Vacations, family gatherings and outdoor activities are on our agenda this time of year. Although we look forward to time away from jobs and the stresses of daily life, the carefree days of summer should not become the careless days of summer, especially concerning family safety.
Most Oklahoma State Parks are located on or near a body of water, and during these hot sultry days, any type of water activity is a popular choice for cooling off and relaxation. Water vacations are popular in Oklahoma because of the many lakes and rivers across the state.
Before you pack the swimsuit, goggles and swim fins, the first step in planning a getaway is a visit to the Oklahoma Tourism and Recreation Department's newest website: checkmyoklake.com
This helpful website contains valuable information and links to state and federal agencies with the most up-to-date status of Oklahoma lakes. The general focus of checkmyoklake.com is to offer educational information regarding blue-green algae (BGA) and how the waterborne bacteria affect Oklahoma waterways. Several categories on the website contain informational articles on how BGA has an effect on the health of animals and people after coming in contact with water where blooms are present. Images of algae blooms help visitors to recognize its presence in the water and pages devoted to frequently asked questions and BGA research offer information about the dangerous blooms. In addition, links to other state authorities include the Oklahoma Department of Environmental Quality, U.S. Army Corps of Engineers, Oklahoma Water Resources Board, and the Grand River Dam Authority.
Also, unfortunately, water-related accidents and drowning are prevalent during this time of year.
The most important accessory for your water adventure is a personal flotation device (PFD) or lifejacket. Accidental drowning happens to even the most experienced swimmers. Although small children are the most at-risk, numerous adults drown each year. For proper-fitting guidelines and helpful information about PFDs, visit the Oklahoma Department of Public Safety website (dps.state.ok.gov) to get a complete list of water safety rules as well as a boating handbook that can be printed and placed aboard your watercraft.
Nobody wants to worry about injuries while on vacation, but a first-aid kit is a necessity when you're away from home.
A basic kit should include adhesive bandages, butterfly bandages for large cuts, first-aid or burn cream, tweezers, pain medication like aspirin or acetaminophen, rubbing alcohol and gauze or cotton balls.
Before leaving your home and heading to an unfamiliar location, find the nearest hospital or emergency clinic and temporarily program the address or phone numbers into your cellphone.
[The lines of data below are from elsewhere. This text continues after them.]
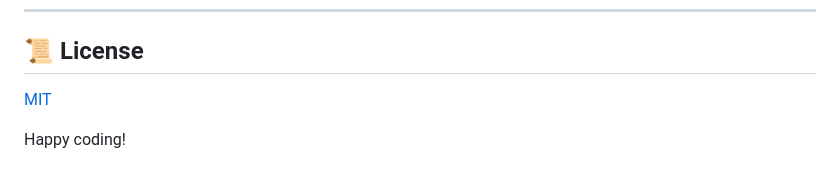
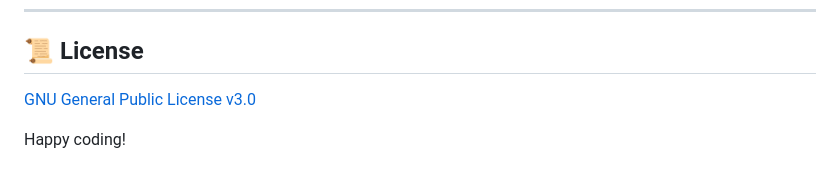
Before and after one commit to call-0f-code/COC-API, a Markdown page: README.md, the part around the change. GitHub-like rendering.

Commit message:
corrected readme

```diff
--- a/README.md
+++ b/README.md
@@ -130,6 +130,6 @@ bun test
 
 ## 📜 License
 
-[MIT](LICENSE)
+[GNU General Public License v3.0](LICENSE)
 
 Happy coding!
```
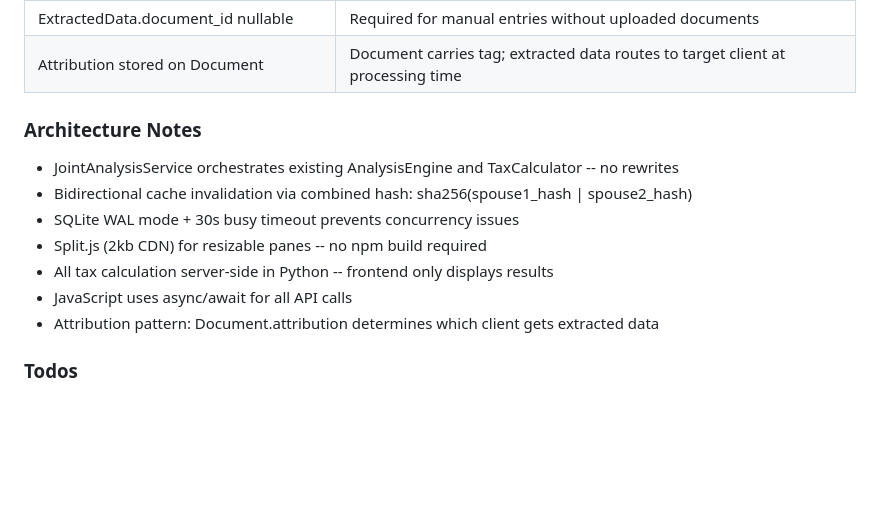
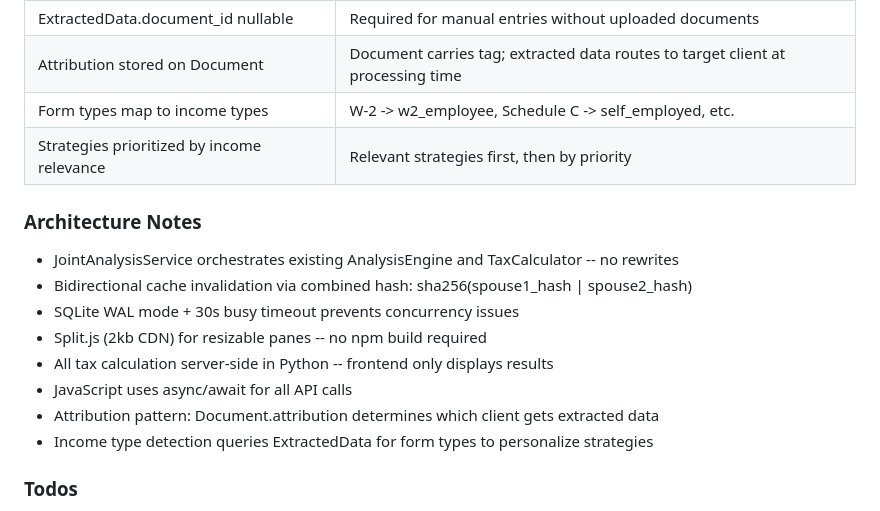
Before and after one commit to nine-one-six-systems/ATSA_SEv2, a Markdown page: .planning/STATE.md, the part around one of its changes. Rendered like a GitHub page; blank space fills up the shorter version.

```diff
--- a/.planning/STATE.md
+++ b/.planning/STATE.md
@@ -58,6 +58,8 @@ Phase 4 [######......] 50%   Strategies and Workflow (in progress)
 | Shared filing status in couple creation | Simpler UX - both spouses get same status initially |
 | ExtractedData.document_id nullable | Required for manual entries without uploaded documents |
 | Attribution stored on Document | Document carries tag; extracted data routes to target client at processing time |
+| Form types map to income types | W-2 -> w2_employee, Schedule C -> self_employed, etc. |
+| Strategies prioritized by income relevance | Relevant strategies first, then by priority |
 
 ### Architecture Notes
 
@@ -68,6 +70,7 @@ Phase 4 [######......] 50%   Strategies and Workflow (in progress)
 - All tax calculation server-side in Python -- frontend only displays results
 - JavaScript uses async/await for all API calls
 - Attribution pattern: Document.attribution determines which client gets extracted data
+- Income type detection queries ExtractedData for form types to personalize strategies
 
 ### Todos
 
```
Also changed, not shown: other parts of .planning/STATE.md (+18 -17 lines), 1 other file.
Of course calling 911 is the best option for a true emergency.
Keli Clark is marketing coordinator for Oklahoma State Parks.